The Corporation was slow to perceive the need for development and it was left to enterprising individuals to respond to the obvious demand. John Wood the elder was the architect of vision who set the pattern for others to follow. Leasing tracts of land outside the city walls, he planned Queen Square, the Parades and the Circus as speculative ventures. Wood conceived buildings with the grandeur of palaces but the convenience of a row of private houses. Individual plots were leased to building tradesmen, who could arrange interiors to suit a variety of tenants, provided they conformed to Wood's façades of uniform splendour.
Wood was an enthusiast for the Palladian revival then sweeping through British architecture and one of its most notable provincial figures. The movement sought a return to the purity of classical principles after the excesses of the Baroque and produced a number of pattern-books, which could be used as guides by the local builders who followed Wood's example. Palladian Bath therefore rose as an architectural unity, though planned by no one hand.
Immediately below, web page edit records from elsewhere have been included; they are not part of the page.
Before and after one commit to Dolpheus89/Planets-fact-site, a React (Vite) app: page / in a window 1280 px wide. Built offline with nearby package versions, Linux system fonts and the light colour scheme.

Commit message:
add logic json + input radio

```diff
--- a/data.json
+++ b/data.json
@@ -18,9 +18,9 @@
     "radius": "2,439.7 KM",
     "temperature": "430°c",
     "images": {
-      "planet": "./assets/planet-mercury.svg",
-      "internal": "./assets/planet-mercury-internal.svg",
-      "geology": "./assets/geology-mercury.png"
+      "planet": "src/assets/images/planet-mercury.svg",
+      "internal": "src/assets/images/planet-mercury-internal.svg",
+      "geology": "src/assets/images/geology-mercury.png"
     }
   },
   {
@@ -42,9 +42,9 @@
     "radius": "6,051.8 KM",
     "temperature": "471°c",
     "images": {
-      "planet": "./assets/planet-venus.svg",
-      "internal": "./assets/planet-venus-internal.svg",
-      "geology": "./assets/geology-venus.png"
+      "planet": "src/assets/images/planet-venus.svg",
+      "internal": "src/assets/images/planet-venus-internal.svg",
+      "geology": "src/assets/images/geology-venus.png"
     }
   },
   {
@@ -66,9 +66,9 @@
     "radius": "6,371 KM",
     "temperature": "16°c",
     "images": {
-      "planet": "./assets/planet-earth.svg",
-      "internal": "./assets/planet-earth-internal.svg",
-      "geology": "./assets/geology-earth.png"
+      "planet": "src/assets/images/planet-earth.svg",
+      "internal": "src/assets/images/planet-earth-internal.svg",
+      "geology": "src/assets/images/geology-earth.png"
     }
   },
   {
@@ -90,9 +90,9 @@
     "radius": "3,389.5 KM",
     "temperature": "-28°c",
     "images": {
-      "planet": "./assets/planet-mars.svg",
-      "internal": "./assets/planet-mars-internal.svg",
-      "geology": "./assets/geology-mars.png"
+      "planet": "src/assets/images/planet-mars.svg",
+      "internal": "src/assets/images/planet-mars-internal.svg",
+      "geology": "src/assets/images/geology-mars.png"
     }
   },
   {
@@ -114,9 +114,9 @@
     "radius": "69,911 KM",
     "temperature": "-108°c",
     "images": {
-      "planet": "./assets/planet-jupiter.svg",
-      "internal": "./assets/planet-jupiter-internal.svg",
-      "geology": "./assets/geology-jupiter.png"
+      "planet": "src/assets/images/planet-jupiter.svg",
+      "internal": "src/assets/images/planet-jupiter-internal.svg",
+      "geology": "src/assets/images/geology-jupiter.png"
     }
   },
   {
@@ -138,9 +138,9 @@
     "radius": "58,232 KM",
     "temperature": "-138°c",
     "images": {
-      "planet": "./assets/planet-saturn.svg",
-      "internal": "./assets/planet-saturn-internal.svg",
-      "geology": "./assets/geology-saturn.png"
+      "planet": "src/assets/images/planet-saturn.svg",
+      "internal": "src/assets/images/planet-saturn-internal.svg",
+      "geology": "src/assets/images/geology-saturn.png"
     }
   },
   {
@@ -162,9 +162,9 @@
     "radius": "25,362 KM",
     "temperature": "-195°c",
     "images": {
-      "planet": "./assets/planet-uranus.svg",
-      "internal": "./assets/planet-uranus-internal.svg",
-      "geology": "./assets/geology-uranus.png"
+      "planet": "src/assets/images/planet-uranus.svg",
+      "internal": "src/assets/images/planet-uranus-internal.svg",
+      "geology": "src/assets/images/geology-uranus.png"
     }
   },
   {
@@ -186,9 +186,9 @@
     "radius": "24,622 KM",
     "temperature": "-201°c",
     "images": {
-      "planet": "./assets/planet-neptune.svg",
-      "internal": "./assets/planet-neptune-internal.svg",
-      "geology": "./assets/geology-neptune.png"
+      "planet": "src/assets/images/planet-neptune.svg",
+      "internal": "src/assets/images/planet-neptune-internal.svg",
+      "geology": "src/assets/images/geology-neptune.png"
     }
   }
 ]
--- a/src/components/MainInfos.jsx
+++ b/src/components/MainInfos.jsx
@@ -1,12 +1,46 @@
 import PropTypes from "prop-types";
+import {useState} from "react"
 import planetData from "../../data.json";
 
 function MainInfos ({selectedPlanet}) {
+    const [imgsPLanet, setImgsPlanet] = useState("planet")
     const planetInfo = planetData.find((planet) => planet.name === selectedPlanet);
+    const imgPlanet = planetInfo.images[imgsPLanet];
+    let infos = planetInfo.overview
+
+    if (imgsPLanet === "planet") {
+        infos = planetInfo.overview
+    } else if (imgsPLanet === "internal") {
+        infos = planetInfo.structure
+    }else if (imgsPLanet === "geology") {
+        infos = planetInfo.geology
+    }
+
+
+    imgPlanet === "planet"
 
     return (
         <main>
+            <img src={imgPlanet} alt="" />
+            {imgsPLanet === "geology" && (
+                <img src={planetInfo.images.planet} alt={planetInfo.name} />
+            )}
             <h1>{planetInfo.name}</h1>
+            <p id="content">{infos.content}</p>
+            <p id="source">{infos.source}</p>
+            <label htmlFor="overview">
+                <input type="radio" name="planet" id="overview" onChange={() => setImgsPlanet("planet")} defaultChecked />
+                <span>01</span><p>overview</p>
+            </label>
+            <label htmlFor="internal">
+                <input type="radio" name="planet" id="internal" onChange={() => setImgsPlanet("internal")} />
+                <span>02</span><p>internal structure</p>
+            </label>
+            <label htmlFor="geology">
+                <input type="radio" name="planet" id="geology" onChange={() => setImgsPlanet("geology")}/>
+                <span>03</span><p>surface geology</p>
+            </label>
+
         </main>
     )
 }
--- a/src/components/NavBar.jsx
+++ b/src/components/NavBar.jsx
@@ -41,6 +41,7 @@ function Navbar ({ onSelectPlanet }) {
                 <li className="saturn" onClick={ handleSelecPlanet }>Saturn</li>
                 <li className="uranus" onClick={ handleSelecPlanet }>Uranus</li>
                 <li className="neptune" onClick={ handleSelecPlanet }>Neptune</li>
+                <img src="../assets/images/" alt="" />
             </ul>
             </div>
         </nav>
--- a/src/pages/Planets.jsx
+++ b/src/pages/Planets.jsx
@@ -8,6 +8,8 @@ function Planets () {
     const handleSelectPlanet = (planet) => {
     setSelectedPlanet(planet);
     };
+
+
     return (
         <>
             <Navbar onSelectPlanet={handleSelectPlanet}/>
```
It was the creation of local men using local materials, the warm Bath Stone supplied by Combe Down quarries owned by the wealthy philanthropist Ralph Allen.
As the spacious streets of the Georgian Upper Town spread out around it, the tightly packed ancient core of the city became congested. In 1789 the Bath Improvement Act gave the City Council powers to purchase, demolish and rebuild. Its target was the heart of the spa: the baths, Pump Room and their approaches. The City Surveyor, Thomas Baldwin, drew up plans for a fitting centre to the Georgian city, though departing from strictly Palladian precepts. His magnificent façades are softened by delicate decoration in the style of Robert Adam. A new, broad, colonnaded Bath Street linked the rebuilt Cross Bath and Grand Pump Room in an impressive ensemble.
But architectural renewal could not halt the process of decline; the heyday of the spa had passed. Bath's very popularity had killed it as a fashionable resort. As the middle classes flocked to the city, the glamour of exclusivity was lost. Gradually the ebb and flow of seasonal visitors bringing with them the sparkle of London life gave way to a staider air as Bath became a favoured retirement home for those seeking an inexpensive gentility. After 1800, the seaside resorts gained in popularity and Bath slipped from its pinnacle. But a boom century has left a remarkable architectural legacy. Bath is unique in being almost entirely Georgian; here the tastes of that elegant age are given their finest urban expression.
First published in Ordnance Survey Historical Map and Guide: Georgian Bath (1988).